Author: Marcel Danesi
In Pi (π) in Nature, Art, and Culture Marcel Danesi revisits the importance of π as a pattern in the structure of reality, fitting in with the Pythagorean view of Order. Pi has cropped up in formulas that describe natural and physical structures which, on the surface, seem to have nothing to do with a circle, but might harbor the archetype of circularity as a principle.

Through π, this book thus revisits the implicit ancient Greek view that geometry was a 'hermeneutic science,' a discipline aiming to investigate the connectivity among numbers, shapes, and natural phenomena. It also examines its manifestations in aesthetic, symbolic and cultural structures, which point to an abiding fascination with the circle as an unconscious archetype. Hermeneutic geometry is ultimately about the exploration of the meanings of geometric-mathematical notions to science and human life.
California Sojourns in Five Lessons
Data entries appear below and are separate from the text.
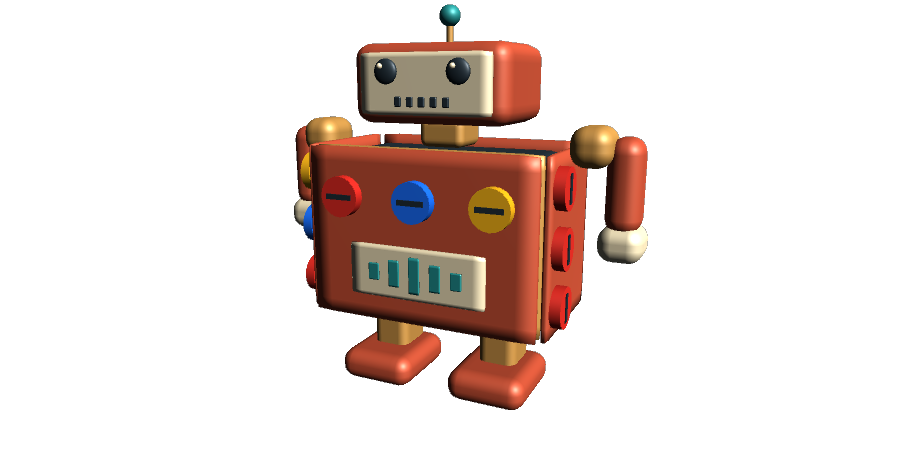
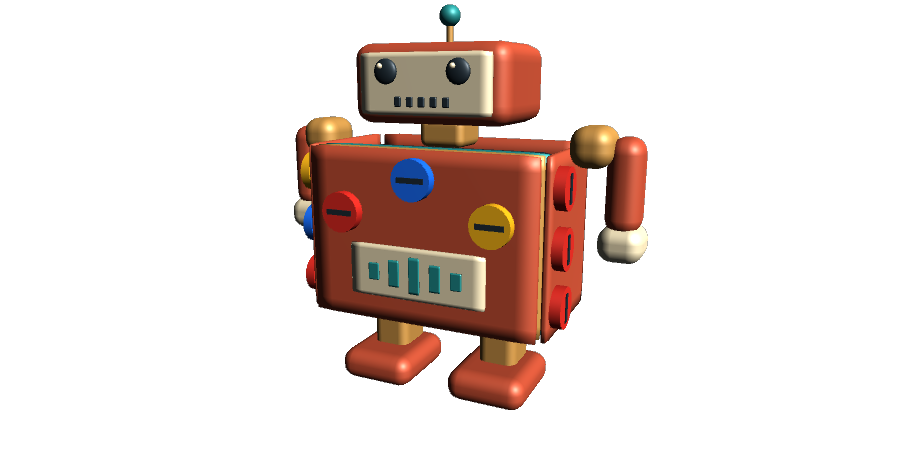
Add tested puzzle variety and deeper robot core layer

Changed region(s): [[0.3733, 0.3111, 0.6222, 0.56], [0.3422, 0.3733, 0.4044, 0.4978]]

diff --git a/Assets/Tests/EditMode/ToyRobot3DTests.cs b/Assets/Tests/EditMode/ToyRobot3DTests.cs
@@ -21,9 +21,11 @@ namespace ScrewPuzzle.Tests
             var input = Object.FindFirstObjectByType<Radio3DInteraction>();
             var puzzle = input.GetComponent<Radio3DPuzzle>();
             Assert.That(Object.FindFirstObjectByType<ToyRobot3DPrototypeBootstrap>(), Is.Not.Null);
-            Assert.That(input.TotalCount, Is.EqualTo(15));
+            Assert.That(input.TotalCount, Is.EqualTo(18));
             Quaternion initial = input.Radio.localRotation;
             var inner = GameObject.Find("Inner 0").GetComponent<Radio3DScrew>();
+            var core = GameObject.Find("Core 0").GetComponent<Radio3DScrew>();
+            Assert.That(puzzle.TryAdd(core), Is.False);
             var nose = GameObject.Find("Right 0").GetComponent<Radio3DScrew>();
             Vector3 noseScale = nose.transform.localScale;
             var targets = Object.FindObjectsByType<Radio3DScrew>(FindObjectsSortMode.None);
@@ -36,34 +38,36 @@ namespace ScrewPuzzle.Tests
                 Assert.That(input.PickScrew(input.View.WorldToScreenPoint(inner.transform.position)), Is.Not.EqualTo(inner));
             }
             foreach (string name in new[] { "Chest 0", "Back 0", "Left 0", "Chest 2", "Back 2", "Left 2",
-                "Chest 1", "Back 1", "Left 1", "Right 0", "Right 1", "Right 2", "Inner 0", "Inner 1", "Inner 2" })
+                "Chest 1", "Back 1", "Left 1", "Right 0", "Right 1", "Right 2", "Inner 0", "Inner 1", "Inner 2", "Core 0", "Core 1", "Core 2" })
             {
-                Vector3 normal = name.StartsWith("Chest") || name.StartsWith("Inner") ? Vector3.back :
+                Vector3 normal = name.StartsWith("Chest") || name.StartsWith("Inner") || name.StartsWith("Core") ? Vector3.back :
                     name.StartsWith("Back") ? Vector3.forward : name.StartsWith("Left") ? Vector3.left : Vector3.right;
                 input.Radio.rotation = Quaternion.FromToRotation(normal, Vector3.back);
                 Physics.SyncTransforms();
                 var screw = GameObject.Find(name).GetComponent<Radio3DScrew>();
                 Vector2 point = input.View.WorldToScreenPoint(screw.transform.position);
-                Assert.That(input.PickScrew(point), Is.EqualTo(screw), name + " must be reachable around the car geometry.");
+                Assert.That(input.PickScrew(point), Is.EqualTo(screw), name + " must be reachable around the robot geometry.");
                 input.BeginPointer(point);
                 input.EndPointer(point);
                 Assert.That(screw.IsRemoved, Is.True);
                 float deadline = Time.realtimeSinceStartup + 5f;
                 while (puzzle.IsBusy && Time.realtimeSinceStartup < deadline) yield return null;
                 Assert.That(puzzle.IsBusy, Is.False);
-                Assert.That(ThreeDBoardProgress.IsCompleted(ThreeDBoardProgress.ToyRobot), Is.EqualTo(name == "Inner 2"));
+                Assert.That(ThreeDBoardProgress.IsCompleted(ThreeDBoardProgress.ToyRobot), Is.EqualTo(name == "Core 2"));
                 Assert.That(puzzle.Trays[2].IsOpen, Is.False);
-                if (name == "Chest 1") Assert.That(inner.IsAccessible, Is.True);
+                if (name == "Chest 1") { Assert.That(inner.IsAccessible, Is.True); Assert.That(core.IsAccessible, Is.False); }
+                if (name == "Inner 2") { Assert.That(core.IsAccessible, Is.True); Assert.That(puzzle.State, Is.EqualTo(Radio3DPuzzle.PuzzleState.Playing)); }
                 if (name == "Right 2") Assert.That(puzzle.State, Is.EqualTo(Radio3DPuzzle.PuzzleState.Playing));
             }
             Assert.That(puzzle.State, Is.EqualTo(Radio3DPuzzle.PuzzleState.Won));
-            Assert.That(puzzle.ClearedCount, Is.EqualTo(15));
-            Assert.That(puzzle.ReleasedPlateCount, Is.EqualTo(5));
+            Assert.That(puzzle.ClearedCount, Is.EqualTo(18));
+            Assert.That(puzzle.ReleasedPlateCount, Is.EqualTo(6));
             input.ResetExperiment();
             Assert.That(input.Radio.localRotation, Is.EqualTo(initial));
             Assert.That(puzzle.RemovedCount, Is.Zero);
             Assert.That(puzzle.ReleasedPlateCount, Is.Zero);
             Assert.That(inner.IsAccessible, Is.False);
+            Assert.That(core.IsAccessible, Is.False);
             Assert.That(ThreeDBoardProgress.IsCompleted(ThreeDBoardProgress.ToyRobot), Is.True, "Restart must preserve completion.");
             Assert.That(nose.transform.localScale, Is.EqualTo(noseScale));
             foreach (var screw in targets)
@@ -76,6 +80,40 @@ namespace ScrewPuzzle.Tests
             yield return null;
             Assert.That(GameObject.Find("Toy Robot Completed"), Is.Not.Null);
             Assert.That(GameObject.Find("Start Toy Robot").GetComponentInChildren<UnityEngine.UI.Text>().text, Does.StartWith("REPLAY"));
+        }
+
+        [UnityTest]
+        public IEnumerator Restart_DuringInnerRelease_RelocksCoreAndRestoresQueue()
+        {
+            EditorSceneManager.OpenScene(ThreeDBoardNavigation.ToyRobot);
+            yield return new EnterPlayMode(); yield return null;
+            var input = Object.FindFirstObjectByType<Radio3DInteraction>();
+            var puzzle = input.GetComponent<Radio3DPuzzle>();
+            var innerPlate = GameObject.Find("Inner Assembly").GetComponent<Radio3DPlate>();
+            var core = GameObject.Find("Core 0").GetComponent<Radio3DScrew>();
+            foreach (string name in new[] { "Chest 0", "Back 0", "Left 0", "Chest 2", "Back 2", "Left 2", "Chest 1", "Back 1", "Left 1", "Right 0", "Right 1", "Right 2", "Inner 0", "Inner 1" })
+            {
+                Assert.That(puzzle.TryAdd(GameObject.Find(name).GetComponent<Radio3DScrew>()), Is.True);
+                float deadline = Time.realtimeSinceStartup + 8;
+                while (puzzle.IsBusy && Time.realtimeSinceStartup < deadline) yield return null;
+                Assert.That(puzzle.IsBusy, Is.False);
+            }
+            Assert.That(puzzle.TryAdd(GameObject.Find("Inner 2").GetComponent<Radio3DScrew>()), Is.True);
+            float releaseDeadline = Time.realtimeSinceStartup + 8;
+            while (!innerPlate.IsAnimating && Time.realtimeSinceStartup < releaseDeadline) yield return null;
+            Assert.That(innerPlate.IsAnimating, Is.True);
+            Assert.That(core.IsAccessible, Is.False);
+            input.ResetExperiment();
+            yield return null;
+            Assert.That(core.IsAccessible, Is.False);
+            Assert.That(innerPlate.IsReleased, Is.False);
+            Assert.That(innerPlate.gameObject.activeSelf, Is.True);
+            Assert.That(puzzle.RemovedCount, Is.Zero);
+            Assert.That(puzzle.TotalPlateCount, Is.EqualTo(6));
+            Assert.That(puzzle.Trays[0].Color, Is.EqualTo(ScrewColorId.Red));
+            Assert.That(puzzle.Trays[1].Color, Is.EqualTo(ScrewColorId.Blue));
+            foreach (var screw in Object.FindObjectsByType<Radio3DScrew>(FindObjectsSortMode.None))
+                Assert.That(screw.IsRemoved, Is.False);
         }
 
         [UnityTearDown]

diff --git a/Assets/Scripts/Prototype/ToyRobot3DPrototypeBootstrap.cs b/Assets/Scripts/Prototype/ToyRobot3DPrototypeBootstrap.cs
@@ -7,6 +7,7 @@ namespace ScrewPuzzle
     {
         protected override string BoardTitle => "THE TOY ROBOT WORKSHOP";
         protected override string BoardId => ThreeDBoardProgress.ToyRobot;
+        protected override ScrewColorId[] TraySequence => new[] { ScrewColorId.Red, ScrewColorId.Blue, ScrewColorId.Yellow, ScrewColorId.Red, ScrewColorId.Blue, ScrewColorId.Yellow };
         protected override float ModelVerticalOffset => 110f;
         protected override string WinTitle => "TOY ROBOT CLEARED!";
 
@@ -18,7 +19,7 @@ namespace ScrewPuzzle
             Material dark = Material(new Color(0.08f, 0.13f, 0.16f));
             Material brass = Material(new Color(0.78f, 0.54f, 0.22f));
             Material teal = Material(new Color(0.08f, 0.52f, 0.5f));
-            RoundedBody("Robot Chassis", radio, Vector3.zero, new Vector3(2.35f, 1.65f, 1.05f), 0.12f, dark);
+            RoundedBody("Robot Chassis", radio, Vector3.zero, new Vector3(2.35f, 1.65f, 0.65f), 0.12f, dark);
             RoundedBody("Neck", radio, new Vector3(0, 1.02f, 0), new Vector3(0.5f, 0.3f, 0.5f), 0.08f, brass);
             RoundedBody("Robot Head", radio, new Vector3(0, 1.52f, 0), new Vector3(1.7f, 0.8f, 1.15f), 0.16f, coral);
             RoundedBody("Face", radio, new Vector3(0, 1.52f, -0.59f), new Vector3(1.42f, 0.61f, 0.08f), 0.035f, cream);
@@ -36,39 +37,40 @@ namespace ScrewPuzzle
                 RoundedBody("Smile Grille", radio, new Vector3(i * 0.13f, 1.35f, -0.66f), new Vector3(0.07f, 0.10f, 0.03f), 0.014f, dark);
             Shape("Antenna", PrimitiveType.Cylinder, radio, new Vector3(0, 2.03f, 0), new Vector3(0.07f, 0.15f, 0.07f), brass);
             Shape("Antenna Tip", PrimitiveType.Sphere, radio, new Vector3(0, 2.2f, 0), Vector3.one * 0.22f, teal);
-            plates = new Radio3DPlate[5];
-            string[] names = { "Chest", "Back", "Left", "Right", "Inner" };
-            Vector3[] normals = { Vector3.back, Vector3.forward, Vector3.left, Vector3.right, Vector3.back };
-            for (int face = 0; face < 5; face++)
+            plates = new Radio3DPlate[6];
+            string[] names = { "Chest", "Back", "Left", "Right", "Inner", "Core" };
+            Vector3[] normals = { Vector3.back, Vector3.forward, Vector3.left, Vector3.right, Vector3.back, Vector3.back };
+            for (int face = 0; face < plates.Length; face++)
             {
                 plates[face] = new GameObject(names[face] + " Assembly").AddComponent<Radio3DPlate>();
                 plates[face].transform.SetParent(radio, false);
                 Vector3 pos = face == 0 ? new Vector3(0, 0, -0.75f) : face == 1 ? new Vector3(0, 0, 0.75f) :
-                    face == 2 ? new Vector3(-1.3f, 0, 0) : face == 3 ? new Vector3(1.3f, 0, 0) : new Vector3(0, 0, -0.62f);
+                    face == 2 ? new Vector3(-1.3f, 0, 0) : face == 3 ? new Vector3(1.3f, 0, 0) : new Vector3(0, 0, face == 4 ? -0.62f : -0.48f);
                 RoundedBody(names[face] + " Panel", plates[face].transform, pos,
-                    face == 2 || face == 3 ? new Vector3(0.08f, 1.8f, 1.4f) : new Vector3(2.5f, 1.8f, 0.08f), 0.035f, face == 4 ? brass : coral);
+                    face == 2 || face == 3 ? new Vector3(0.08f, 1.8f, 1.4f) : new Vector3(2.5f, 1.8f, 0.08f), 0.035f, face == 5 ? teal : face == 4 ? brass : coral);
             }
             RoundedBody("Chest Display", plates[0].transform, new Vector3(0, -0.35f, -0.81f), new Vector3(1.5f, 0.55f, 0.06f), 0.025f, cream);
             for (int i = -2; i <= 2; i++)
                 RoundedBody("Display Bar", plates[0].transform, new Vector3(i * 0.23f, -0.35f, -0.855f), new Vector3(0.12f, 0.18f + (2 - Mathf.Abs(i)) * 0.1f, 0.025f), 0.012f, teal);
-            RoundedBody("Inner Motor", radio, new Vector3(0, -0.25f, -0.55f), new Vector3(1.6f, 0.7f, 0.05f), 0.02f, teal);
+            RoundedBody("Core Badge", plates[5].transform, new Vector3(0, -0.4f, -0.535f), new Vector3(1.1f, 0.25f, 0.02f), 0.009f, cream);
+            RoundedBody("Inner Motor", radio, new Vector3(0, -0.25f, -0.35f), new Vector3(1.6f, 0.7f, 0.05f), 0.02f, teal);
             for (int i = -1; i <= 1; i++)
             {
-                Transform gear = Shape("Motor Gear", PrimitiveType.Cylinder, radio, new Vector3(i * 0.52f, -0.25f, -0.59f), new Vector3(0.38f, 0.025f, 0.38f), brass);
+                Transform gear = Shape("Motor Gear", PrimitiveType.Cylinder, radio, new Vector3(i * 0.52f, -0.25f, -0.39f), new Vector3(0.38f, 0.025f, 0.38f), brass);
                 gear.localRotation = Quaternion.Euler(90, 0, 0);
             }
             Material[] colors = { Material(new Color(0.9f, 0.12f, 0.08f)), Material(new Color(0.05f, 0.4f, 0.95f)), Material(new Color(1f, 0.7f, 0.04f)) };
             screws = new List<Radio3DScrew>();
-            for (int face = 0; face < 5; face++)
+            for (int face = 0; face < plates.Length; face++)
             {
                 var fasteners = new Radio3DScrew[3];
                 for (int i = 0; i < 3; i++)
                 {
-                    int color = face == 3 ? 0 : face == 4 ? 1 : i;
-                    Vector3 pos = face < 2 ? new Vector3((i - 1) * 0.82f, 0.4f, face == 0 ? -0.86f : 0.86f) :
-                        face < 4 ? new Vector3(face == 2 ? -1.40f : 1.40f, (i - 1) * 0.58f, -0.48f) : new Vector3((i - 1) * 0.82f, 0.4f, -0.69f);
+                    int color = face == 3 ? 0 : face == 4 ? 1 : face == 5 ? 2 : i;
+                    Vector3 pos = face < 2 ? new Vector3((i - 1) * 0.82f, i == 1 ? 0.62f : 0.24f, face == 0 ? -0.86f : 0.86f) :
+                        face < 4 ? new Vector3(face == 2 ? -1.40f : 1.40f, (i - 1) * 0.58f, -0.48f) : new Vector3((i - 1) * 0.82f, i == 1 ? 0.50f : 0.1f, face == 4 ? -0.69f : -0.55f);
                     fasteners[i] = Screw(names[face] + " " + i, radio, pos, normals[face], colors[color], dark);
-                    fasteners[i].Initialize((ScrewColorId)color, face == 4 ? plates[0] : null);
+                    fasteners[i].Initialize((ScrewColorId)color, face == 5 ? plates[4] : face == 4 ? plates[0] : null);
                     screws.Add(fasteners[i]);
                 }
                 plates[face].Configure(fasteners, normals[face]);

diff --git a/Assets/Scripts/Prototype/Radio3DPuzzle.cs b/Assets/Scripts/Prototype/Radio3DPuzzle.cs
@@ -31,6 +31,7 @@ namespace ScrewPuzzle
         private Radio3DScrew[] screws;
         private Radio3DPlate[] plates;
         private Radio3DFeedback feedback;
+        private ScrewColorId[] traySequence;
         public int TotalPlateCount { get { return plates.Length; } }
         public int ReleasedPlateCount
         {
@@ -42,11 +43,12 @@ namespace ScrewPuzzle
             }
         }
 
-        public void Configure(Camera camera, Radio3DScrew[] targets, Radio3DPlate[] panels)
+        public void Configure(Camera camera, Radio3DScrew[] targets, Radio3DPlate[] panels, ScrewColorId[] sequence = null)
         {
             view = camera;
             screws = targets;
             plates = panels;
+            traySequence = sequence == null ? new[] { ScrewColorId.Red, ScrewColorId.Blue, ScrewColorId.Yellow, ScrewColorId.Red, ScrewColorId.Blue } : (ScrewColorId[])sequence.Clone();
             feedback = gameObject.AddComponent<Radio3DFeedback>();
             Restart();
         }
@@ -145,12 +147,7 @@ namespace ScrewPuzzle
             StopAllCoroutines();
             if (feedback != null) feedback.Stop();
             jobs.Clear();
-            // Outer colors first, followed by the inner blue set; bonus trays remain optional.
-            jobs.Enqueue(ScrewColorId.Red);
-            jobs.Enqueue(ScrewColorId.Blue);
-            jobs.Enqueue(ScrewColorId.Yellow);
-            jobs.Enqueue(ScrewColorId.Red);
-            jobs.Enqueue(ScrewColorId.Blue);
+            foreach (ScrewColorId color in traySequence) jobs.Enqueue(color);
             for (int i = 0; i < Trays.Length; i++)
             {
                 Trays[i].IsOpen = i < 2;

diff --git a/Assets/Tests/EditMode/WorkshopCompletionTests.cs b/Assets/Tests/EditMode/WorkshopCompletionTests.cs
@@ -56,10 +56,12 @@ namespace ScrewPuzzle.Tests
                 scene == ThreeDBoardNavigation.ToyCar ? new[] { "Near", "Far", "Rear", "Nose", "Inner" } : new[] { "Chest", "Back", "Left", "Right", "Inner" };
             foreach (int color in new[] { 0, 2, 1 })
                 for (int face = 0; face < 3; face++)
-                    yield return Take(faces[face] + " " + color, puzzle);
+                    yield return Take(faces[face] + " " + (scene == ThreeDBoardNavigation.ToyCar ? (color - face + 3) % 3 : color), puzzle);
             for (int face = 3; face < 5; face++)
                 for (int screw = 0; screw < 3; screw++)
                     yield return Take(faces[face] + " " + screw, puzzle);
+            if (scene == ThreeDBoardNavigation.ToyRobot)
+                for (int screw = 0; screw < 3; screw++) yield return Take("Core " + screw, puzzle);
             Assert.That(puzzle.State, Is.EqualTo(Radio3DPuzzle.PuzzleState.Won));
         }
         private static IEnumerator Take(string name, Radio3DPuzzle puzzle)

diff --git a/Assets/Scripts/Prototype/Radio3DPrototypeBootstrap.cs b/Assets/Scripts/Prototype/Radio3DPrototypeBootstrap.cs
@@ -42,7 +42,7 @@ namespace ScrewPuzzle
 
             BuildModel(out Transform radio, out List<Radio3DScrew> screws, out Radio3DPlate[] plates);
             puzzle = gameObject.AddComponent<Radio3DPuzzle>();
-            puzzle.Configure(camera, screws.ToArray(), plates);
+            puzzle.Configure(camera, screws.ToArray(), plates, TraySequence);
             puzzle.Completed += () => ThreeDBoardProgress.MarkCompleted(BoardId);
             interaction = gameObject.AddComponent<Radio3DInteraction>();
             interaction.Configure(camera, radio, screws.ToArray());
@@ -53,6 +53,7 @@ namespace ScrewPuzzle
 
         protected virtual string BoardTitle => "THE RADIO WORKSHOP";
         protected virtual string BoardId => ThreeDBoardProgress.Radio;
+        protected virtual ScrewColorId[] TraySequence => null;
         protected virtual float ModelVerticalOffset => 180f;
         protected virtual string WinTitle => "RADIO CLEARED!";
 

diff --git a/Assets/Tests/EditMode/ToyCar3DTests.cs b/Assets/Tests/EditMode/ToyCar3DTests.cs
@@ -33,8 +33,8 @@ namespace ScrewPuzzle.Tests
                 Physics.SyncTransforms();
                 Assert.That(input.PickScrew(input.View.WorldToScreenPoint(inner.transform.position)), Is.Not.EqualTo(inner));
             }
-            foreach (string name in new[] { "Near 0", "Far 0", "Rear 0", "Near 2", "Far 2", "Rear 2",
-                "Near 1", "Far 1", "Rear 1", "Nose 0", "Nose 1", "Nose 2", "Inner 0", "Inner 1", "Inner 2" })
+            foreach (string name in new[] { "Near 0", "Far 2", "Rear 1", "Near 2", "Far 1", "Rear 0",
+                "Near 1", "Far 0", "Rear 2", "Nose 0", "Nose 1", "Nose 2", "Inner 0", "Inner 1", "Inner 2" })
             {
                 Vector3 normal = name.StartsWith("Near") || name.StartsWith("Inner") ? Vector3.back :
                     name.StartsWith("Far") ? Vector3.forward : name.StartsWith("Rear") ? Vector3.left : Vector3.right;

diff --git a/Assets/Scripts/Prototype/ToyCar3DPrototypeBootstrap.cs b/Assets/Scripts/Prototype/ToyCar3DPrototypeBootstrap.cs
@@ -86,8 +86,8 @@ namespace ScrewPuzzle
                 var fasteners = new Radio3DScrew[3];
                 for (int i = 0; i < 3; i++)
                 {
-                    int color = face == 3 ? 0 : face == 4 ? 1 : i;
-                    Vector3 position = face < 2 ? new Vector3((i - 1) * 1.15f, 0.14f, face == 0 ? -0.98f : 0.98f) :
+                    int color = face == 3 ? 0 : face == 4 ? 1 : (i + face) % 3;
+                    Vector3 position = face < 2 ? new Vector3((i - 1) * 1.15f, i == 1 ? 0.24f : 0.04f, face == 0 ? -0.98f : 0.98f) :
                         face < 4 ? new Vector3(face == 2 ? -2.16f : 2.16f, 0.02f, (i - 1) * 0.53f) :
                         new Vector3((i - 1) * 0.85f, 0.14f, -0.79f);
                     fasteners[i] = Screw(prefixes[face] + " " + i, radio, position, normals[face], colors[color], dark);

diff --git a/docs/WORKSHOP_PUZZLE_VARIETY.md b/docs/WORKSHOP_PUZZLE_VARIETY.md
@@ -1,0 +1,36 @@
+# Workshop puzzle variety
+
+The three toys now introduce different layouts:
+
+| Board | Screws / plates | Layout |
+| --- | --- | --- |
+| Radio | 15 / 5 | Introductory straight rows and one hidden plate |
+| Toy Car | 15 / 5 | Staggered side screws; colors change position across near, far and rear panels |
+| Toy Robot | 18 / 6 | Triangular chest patterns and a three-plate stack: coral chest, brass inner plate, teal core cover |
+
+The robot's core has three yellow screws and is locked until the brass plate has
+finished releasing. The underlying motor becomes visible after the core cover
+falls away. Each deeper layer sits physically behind the previous one. The head,
+limbs and original toy identity stay intact.
+
+Each board supplies its tray sequence to the shared puzzle. Radio and Car retain
+R/B/Y/R/B; Robot adds a final Y tray. Two free trays remain sufficient. Restart
+rebuilds the same queue and restores every covering plate. Completed-board records
+are retained; replaying the revised puzzles does not erase prior wins.
+
+## Device checks
+
+- Replay Toy Car: rotate and find the reordered colors; check every screw remains easy to tap.
+- Replay Robot using only the two free trays. Confirm the counter starts at 18 screws / 6 plates.
+- Remove the chest: only the brass layer's blue screws should be available.
+- Remove the brass layer: the teal core's yellow screws should become available.
+- The celebration must wait for the core's three screws and its plate release.
+- Restart while a deeper plate is moving and after winning. All 18 screws, six plates,
+  locked layers, and the tray queue must reset correctly.
+- Rebuild the combined Workshop APK and repeat on phone, including switching boards.
+
+User acceptance: the user reported all test scenarios passed successfully after being asked to test the revised Car and Robot on PC and a fresh phone build, including deeper layers and Restart during plate removal.
+
+Validation: nine selected project tests passed across two runs, plus two render helpers. Coverage includes raycast access to every car/robot screw, two-free-tray solves, the robot's core remaining locked through the inner plate animation, no early win, Restart during inner release, completed-board persistence, tutorial and completion navigation. Portrait and wide core-layer renders and refreshed car/robot thumbnails were visually inspected.
+
+![Robot core layer](art/Robot_Deep_Core_Preview.png)

diff --git a/docs/TOY_ROBOT_3D_EXPERIMENT.md b/docs/TOY_ROBOT_3D_EXPERIMENT.md
@@ -5,9 +5,9 @@ Build a fresh phone app with **Build 3D Workshop Android Test**. All experiment
 builds now include the selector and all three boards. Production 2D levels remain separate.
 
 The coral-and-cream robot has a face, antenna, arms and boots. Its chest, back,
-left side, right side and inner chest are five removable plates with 15 screws.
+left side, right side, inner chest and core cover are six removable plates with 18 screws.
 The chest display moves with its panel. Removing the chest exposes three blue
-inner screws; removing the inner plate reveals a motor with brass discs.
+inner screws; removing that brass plate reveals three yellow core screws. Removing the teal core cover reveals a motor with brass discs.
 The head and limbs remain on the chassis. Rotate horizontally to reach every side.
 
 The existing two free trays can clear the board. Completion is saved under its own
@@ -17,8 +17,8 @@ The menu shows two columns on portrait phones and three on wide displays.
 ## Device checks
 
 - Enter from the Toy Shop and rotate to all four sides; test taps and drags.
-- Clear all 15 screws using the two free trays. Confirm the inner screws are blocked
-  until the chest finishes releasing and all five panels release before winning.
+- Clear all 18 screws using the two free trays. Confirm the inner screws are blocked
+  until the chest finishes releasing and all six panels release before winning.
 - Restart during an animation and after a win; all screws and panels should return.
 - Return to the Toy Shop, switch boards, and confirm sound preference is preserved.
 - After winning, close/reopen the app and check COMPLETED / REPLAY for the robot.
@@ -29,3 +29,5 @@ Automated validation and manual acceptance are recorded with this milestone.
 ![Toy robot](art/ToyRobot3D_Preview.png)
 
 Validation: all 23 project tests passed, plus two render helpers (25 total). The robot test enters through its Toy Shop card, checks access from each side, hidden-layer gating, free-tray completion, five released panels, Restart, and saved completion on return. Portrait and wide previews were inspected. User acceptance (2026-10-03): the user reported all requested test scenarios passed successfully.
+
+The deeper-stack update has also passed user acceptance; the earlier acceptance above applies to the original five-plate version. See [puzzle variety](WORKSHOP_PUZZLE_VARIETY.md).

diff --git a/README.md b/README.md
@@ -156,3 +156,5 @@ The Workshop now includes Radio, Toy Car and Toy Robot, each with saved completi
 and replay. See [the toy robot test guide](docs/TOY_ROBOT_3D_EXPERIMENT.md).
 
 Use **Tools → ScrewPuzzle → Open 3D Workshop** to choose Radio, Toy Car or Toy Robot. All boards have a **BOARDS** button; each visit starts fresh. **Build 3D Workshop Android Test** creates one test app containing the selector and all three boards. See [the navigation test guide](docs/3D_WORKSHOP_NAVIGATION.md).
+
+Workshop puzzle variety: Radio provides the introductory layout; Toy Car uses staggered screws and reordered colors; Toy Robot has 18 screws and a deeper six-plate puzzle. See [the variety test guide](docs/WORKSHOP_PUZZLE_VARIETY.md).

diff --git a/docs/TOY_CAR_3D_EXPERIMENT.md b/docs/TOY_CAR_3D_EXPERIMENT.md
@@ -77,3 +77,5 @@ User acceptance (2026-10-01): the user reported that all test scenarios passed
 successfully after the toy car visual polish and the requested PC/phone checks.
 
 ![Polished toy car](art/ToyCar3D_Polished_Preview.png)
+
+Puzzle-variety follow-up: side screws now form staggered rows and the far/rear panels use different color positions. Counts remain 15 screws / five plates. See [puzzle variety](WORKSHOP_PUZZLE_VARIETY.md).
Site-Seeing Aesthetics: California Sojourns in Five Installations takes the reader to Dodger Stadium, Fort Ross, Chinese Camp, the Winchester House, and letters from the Gold Country in a writing and reading of cultural time and site performance. These sojourns’ are informed by insights from among other literary and cultural studies, site-specific performance studies, human geography, archeology, and history into a kind of “literary chorography.” Along the road, the book considers how places come before us as dramatized, hybrid creations of layered and “haunted” scripts. In its interdisciplinary nature, Site-Seeing in California thus gestures to alternate paths into our time’s fascination with place, region, and memory, engaging also with questions of and dialogues between region and transnationalism in their aesthetic reflections.
Author: Sofia Zoitou
In Staging Holiness. The Case of Hospitaller Rhodes (ca. 1309-1522) Sofia Zoitou offers a study of the history of relic collections, devotional rituals and sites invested with special meaning in Rhodes, during a time when the island became one of the most frequented ports of call for ships carrying pilgrims from Venice to the Holy Land. Scrutinizing late medieval travel reports by pilgrims from all over Europe along with extant historical, archaeological, visual and material evidence, Sofia Zoitou traces the various forms of the Rhodian cultic sites’ evolution and perception, ultimately considered as an overall artistic strategy for the staging of the sacred.
In the present work, a legal philosopher (Angela Condello) and a literaray scholar (Tiziano Toracca) develop the idea that a comparison between law and literature must be framed starting from the modes in which law and literature function. In this sense, they read law and literature as arts of compromising characterized by an analogous and yet, at the same time, profoundly different structure. Both, in fact, mediate conflicts between norms and transgressions, and more precisely between a principle of normativity (repression), on the one hand; and a principle of counternormativity (repressed), on the other hand. Through a progression in three steps, aimed at clarifying some peculiarities of law (1) and literature (2), by referring to examples of their interaction (3), the authors finally sketch some relevant hypotheses on why a placement across these two arts of compromising suggests some theoretical itineraries on their threshold.